Write out every record exactly as it appears. Skip the pictures.
────────
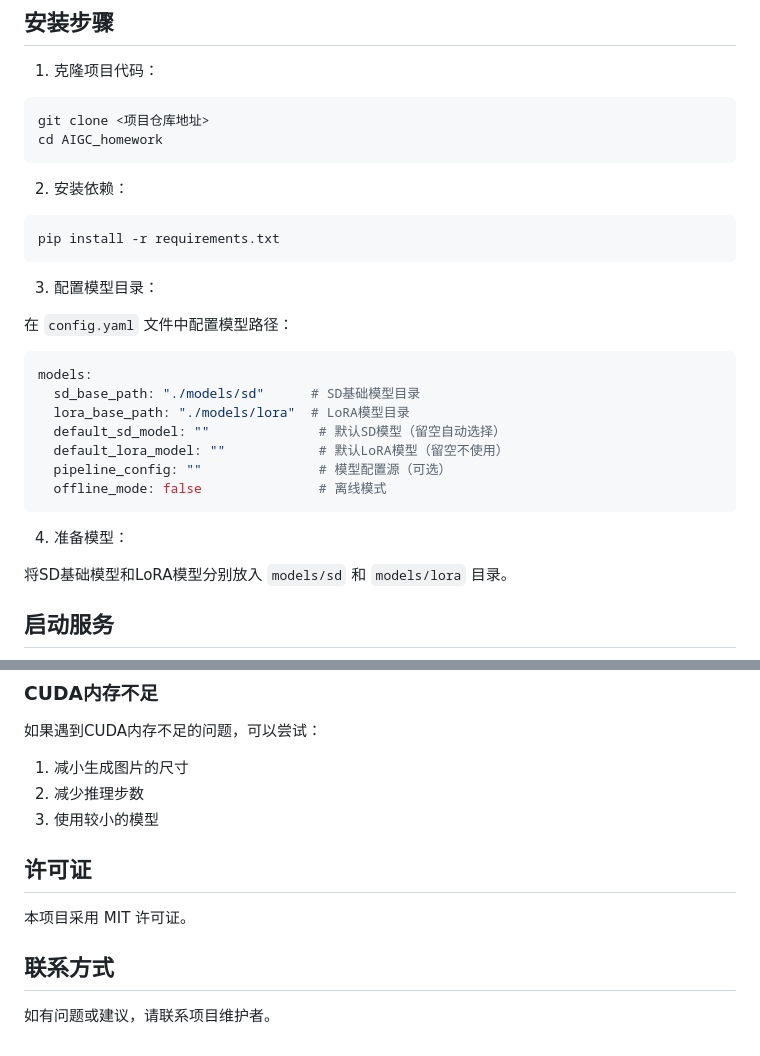
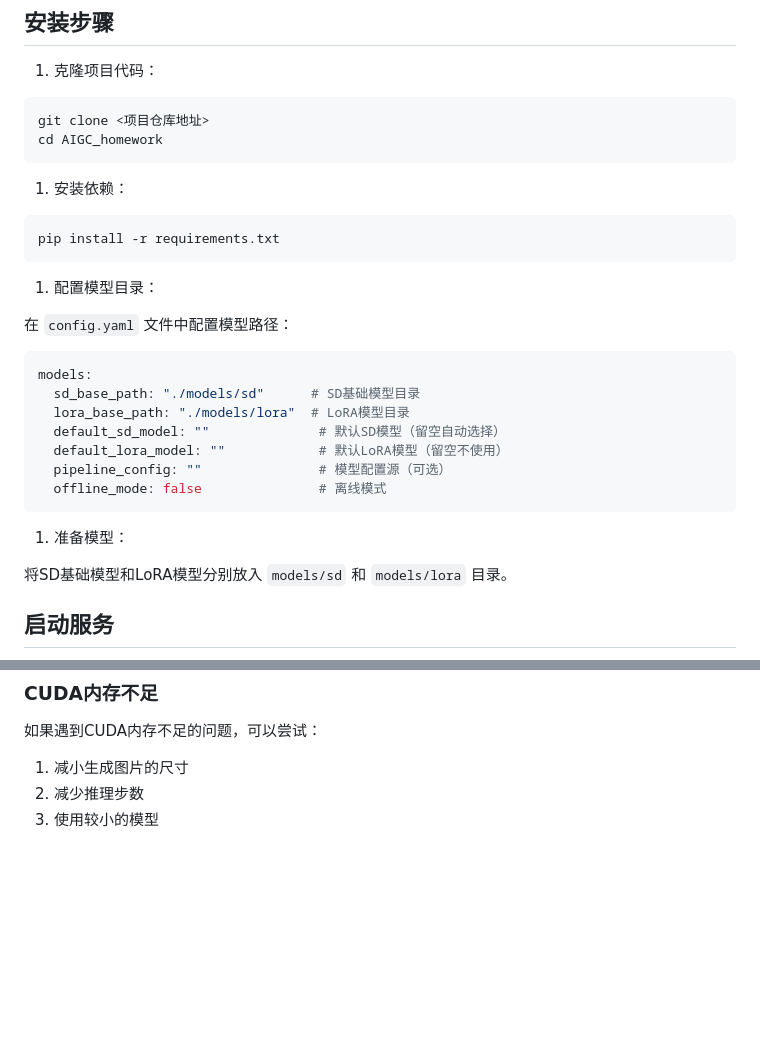
Before and after one commit to helen1126/AIGC_homework, a Markdown page: README.md, 2 parts joined by grey strips. GitHub-like rendering; blank space fills up the shorter version.

````diff
--- a/README.md
+++ b/README.md
@@ -61,13 +61,13 @@ git clone <项目仓库地址>
 cd AIGC_homework
 ```
 
-2. 安装依赖：
+1. 安装依赖：
 
 ```bash
 pip install -r requirements.txt
 ```
 
-3. 配置模型目录：
+1. 配置模型目录：
 
 在 `config.yaml` 文件中配置模型路径：
 
@@ -81,7 +81,7 @@ models:
   offline_mode: false               # 离线模式
 ```
 
-4. 准备模型：
+1. 准备模型：
 
 将SD基础模型和LoRA模型分别放入 `models/sd` 和 `models/lora` 目录。
 
@@ -179,11 +179,3 @@ if response.status_code == 200:
 1. 减小生成图片的尺寸
 2. 减少推理步数
 3. 使用较小的模型
-
-## 许可证
-
-本项目采用 MIT 许可证。
-
-## 联系方式
-
-如有问题或建议，请联系项目维护者。
````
────────
# Output below:
Before and after one commit to helen1126/AIGC_homework, a Markdown page: README.md, 2 parts joined by grey strips. GitHub-like rendering; blank space fills up the shorter version.

````diff
--- a/README.md
+++ b/README.md
@@ -61,13 +61,13 @@ git clone <项目仓库地址>
 cd AIGC_homework
 ```
 
-2. 安装依赖：
+1. 安装依赖：
 
 ```bash
 pip install -r requirements.txt
 ```
 
-3. 配置模型目录：
+1. 配置模型目录：
 
 在 `config.yaml` 文件中配置模型路径：
 
@@ -81,7 +81,7 @@ models:
   offline_mode: false               # 离线模式
 ```
 
-4. 准备模型：
+1. 准备模型：
 
 将SD基础模型和LoRA模型分别放入 `models/sd` 和 `models/lora` 目录。
 
@@ -179,11 +179,3 @@ if response.status_code == 200:
 1. 减小生成图片的尺寸
 2. 减少推理步数
 3. 使用较小的模型
-
-## 许可证
-
-本项目采用 MIT 许可证。
-
-## 联系方式
-
-如有问题或建议，请联系项目维护者。
````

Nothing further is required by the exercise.